This poem ‘Welcome to Holland’ is often used by parents and professionals to help describe what it’s like to be a parent of a child with additional needs.
The blog post below also gives another perspective…’Welcome to Italy’ (http://autismorsomethinglikeit.blogspot.co.uk/2014/01/why-i-hate-welcome-to-holland.html) which recognises that every parent has expectations of their child, be they neurotypical or not, which will never be met and/or change on a daily basis. Ultimately, it’s ok and normal to have those expectations, it’s natural to be disappointed and angry and sad when they’re not met…when you have to move the goal posts so much further and work harder than you ever envisaged. And, although those original expectations may never completely go away, with the new ones you may begin to find successes, hope and pride and determination you didn’t know you had.
ABA uses the science of behaviour to enable successes step by step; to work towards those expectations, to widen those goal posts…it may not be the route or destination that was planned but that doesn’t mean the journey can’t be doable, rewarding, empowering, and…it may even be fun! 😀
In this mad, modern, polarising, crazy world it is all too easy to get hooked on how mad🤯/bad🤬/sad😭 other people are…and not even notice the small acts of kindness and connections that happen every day!
I bet, if you were to go into the world today and took the time to notice, you will see so many acts of small kindnesses – to you, to others, between others. 🤗
What if I was to give you a challenge? To BE the person who makes eye contact and smiles to a stranger, who says “Good morning”, who stops and holds the door open for another person, who says to the cashier “have a nice day” and actually MEAN it! 🤩
And to listen, and hear for those times when others are being kind – to you, to themselves or to others.
The world may be a little hectic and crazy nowadays but you have control over how you can treat others, and it’s these moments that can make a person’s day.
Be kind. Notice the small things. Do small things. Connect. Take your time.
It’s going to feel good!
#TransactionalAnalysis #AcceptanceandCommitmentTherapy #Values#Kindess #Mindfulness #Noticing #Doing

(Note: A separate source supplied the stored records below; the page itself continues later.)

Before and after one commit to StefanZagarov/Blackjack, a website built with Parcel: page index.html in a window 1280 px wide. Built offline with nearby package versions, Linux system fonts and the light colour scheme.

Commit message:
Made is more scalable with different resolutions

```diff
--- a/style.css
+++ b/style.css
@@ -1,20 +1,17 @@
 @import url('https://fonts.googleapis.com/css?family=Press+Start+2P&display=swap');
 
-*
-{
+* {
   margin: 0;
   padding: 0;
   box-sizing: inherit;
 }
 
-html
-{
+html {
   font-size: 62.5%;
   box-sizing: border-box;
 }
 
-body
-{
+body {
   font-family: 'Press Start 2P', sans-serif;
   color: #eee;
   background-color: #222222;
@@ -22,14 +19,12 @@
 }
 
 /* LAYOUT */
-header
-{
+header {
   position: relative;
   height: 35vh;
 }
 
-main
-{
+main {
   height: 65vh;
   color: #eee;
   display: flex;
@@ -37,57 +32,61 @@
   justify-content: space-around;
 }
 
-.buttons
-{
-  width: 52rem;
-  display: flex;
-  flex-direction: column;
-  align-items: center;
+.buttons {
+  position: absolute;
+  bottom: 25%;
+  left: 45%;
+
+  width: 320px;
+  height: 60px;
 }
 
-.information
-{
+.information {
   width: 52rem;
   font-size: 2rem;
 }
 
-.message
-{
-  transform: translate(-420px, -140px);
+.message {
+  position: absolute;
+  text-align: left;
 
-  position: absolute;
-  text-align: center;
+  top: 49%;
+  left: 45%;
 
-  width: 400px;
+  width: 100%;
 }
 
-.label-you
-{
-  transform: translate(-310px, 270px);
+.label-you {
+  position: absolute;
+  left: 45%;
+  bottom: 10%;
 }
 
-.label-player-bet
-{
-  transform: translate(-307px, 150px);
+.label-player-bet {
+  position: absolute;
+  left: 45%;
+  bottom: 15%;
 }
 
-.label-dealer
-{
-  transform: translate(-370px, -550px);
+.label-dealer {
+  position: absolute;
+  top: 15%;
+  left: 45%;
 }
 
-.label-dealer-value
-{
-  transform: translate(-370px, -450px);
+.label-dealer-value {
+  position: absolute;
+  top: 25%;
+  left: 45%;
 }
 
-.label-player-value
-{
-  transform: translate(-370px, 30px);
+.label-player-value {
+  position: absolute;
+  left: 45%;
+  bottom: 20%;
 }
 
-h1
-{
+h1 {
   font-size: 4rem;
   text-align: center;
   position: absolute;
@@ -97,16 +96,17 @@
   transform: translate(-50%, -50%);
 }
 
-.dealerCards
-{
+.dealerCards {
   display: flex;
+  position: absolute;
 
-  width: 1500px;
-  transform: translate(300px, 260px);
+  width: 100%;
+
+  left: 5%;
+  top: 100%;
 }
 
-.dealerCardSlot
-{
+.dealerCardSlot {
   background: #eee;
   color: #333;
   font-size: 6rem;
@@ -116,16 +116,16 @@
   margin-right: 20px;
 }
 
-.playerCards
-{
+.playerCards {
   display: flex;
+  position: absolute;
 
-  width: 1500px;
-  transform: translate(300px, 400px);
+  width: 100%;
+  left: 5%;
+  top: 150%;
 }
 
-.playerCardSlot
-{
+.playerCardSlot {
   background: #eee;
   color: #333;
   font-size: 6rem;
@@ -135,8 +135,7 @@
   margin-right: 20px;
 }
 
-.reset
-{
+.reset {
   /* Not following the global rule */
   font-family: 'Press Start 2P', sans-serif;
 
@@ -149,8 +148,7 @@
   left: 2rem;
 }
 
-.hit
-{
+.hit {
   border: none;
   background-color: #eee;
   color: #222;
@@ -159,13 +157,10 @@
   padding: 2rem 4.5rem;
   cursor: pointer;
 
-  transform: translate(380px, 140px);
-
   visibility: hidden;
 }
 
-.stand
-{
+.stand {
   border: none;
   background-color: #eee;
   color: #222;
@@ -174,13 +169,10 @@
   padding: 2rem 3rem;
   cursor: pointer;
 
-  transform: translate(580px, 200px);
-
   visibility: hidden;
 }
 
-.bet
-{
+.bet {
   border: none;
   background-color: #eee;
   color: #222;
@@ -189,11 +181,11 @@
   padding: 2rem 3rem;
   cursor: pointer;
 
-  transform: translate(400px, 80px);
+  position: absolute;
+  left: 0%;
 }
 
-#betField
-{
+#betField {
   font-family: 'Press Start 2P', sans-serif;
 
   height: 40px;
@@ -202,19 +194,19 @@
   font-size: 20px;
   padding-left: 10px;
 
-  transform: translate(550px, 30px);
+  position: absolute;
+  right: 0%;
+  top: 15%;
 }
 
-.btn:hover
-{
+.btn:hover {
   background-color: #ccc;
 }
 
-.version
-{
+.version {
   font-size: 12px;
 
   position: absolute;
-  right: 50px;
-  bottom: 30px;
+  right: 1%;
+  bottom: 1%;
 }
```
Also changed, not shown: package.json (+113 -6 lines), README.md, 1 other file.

Here is an interesting article – one that calls for ABA to stop with the elitist and often confusing terminology and make it accessible. I agree – why not use ‘added’ and ‘subtracted’ reinforcement rather than ‘positive’ and ‘negative’?
I always try to speak in layman’s terms…yes, we need the scientific language so we can communicate with other professionals…but we don’t always need to use it. Time to get off our high-horses and share our knowledge in a way that makes sense.
I regularly see, and hear about, ‘treatments for autism’ and how parents will try anything to try and help the child they love so dearly. For me, telling a parent a treatment will cure their child’s autism without the scientific evidence to support such claims in on a par with telling a recently bereaved parent, or widow, that they can contact their love one through a Medium or psychic…the person delivering said treatment is, as Tim Minchin would say, “lying, or mentally ill”. Not only can these treatments be expensive and ineffective but they can also be harmful – both physically and mentally, and can even be life threatening. Look for the science, look for the evidence, because “Science adjusts it’s beliefs based on what’s observed; Faith is the denial of observation so that Belief can be preserved.”
This linked article is old but resonates a lot with me. I regularly come across autism ‘treatment packages’ which are not supported by science. Further, as I see more and more, I am a true believer of using a mixture of approaches to support a child. Every, single child is unique…and so their treatment should be approached as such.
How do we know if what we’re doing is useful? Data!! And we adapt and adjust accordingly.
Tim Minchin talks about this in his poem, named ‘Storm’ https://www.youtube.com/watch?v=HhGuXCuDb1U
Encouraging speech…this is a fun little video in which we are shaping the little one’s speech sounds to be closer to ‘Swing’. This has been a long process…first, as she made NO sounds at all, we reinforced ANY sound she made whilst swinging (a HIGHLY preferred activity) with extra big/fast/more fun swings. Now, we’re waiting and modelling the sounds that we want…and when she makes a sound that’s closer to “swing” than before (e.g., “wing” vs “ing”) she’s getting even bigger/better/longer swings than if she just made an unrelated sound. This is so she knows when she’s got it right!
And listen to her trying so hard to make the sound “swing”. 😍
The most important thing is that we’re doing this when she’s having FUN and is highly motivated. 😁 Plus, what you can’t see is how engaged she is with us both, with lots of eye contact and sign!
She’s a little superstar!! 🤩
What is shaping?
Shaping is defined as differentially reinforcing successive approximations toward a terminal behaviour. It can be applied to any behaviour – speech, movement, sign language, length of time studying.
Welcome to my website and blog.
I will periodically be posting content around ABA, counselling, and Transactional Analysis. Much of my writings will be musings about how I work and what is valuable to me.
If you have any questions (about my blog or otherwise) please get in contact with me – I will do my best to answer!
For now, I hope you enjoy the content!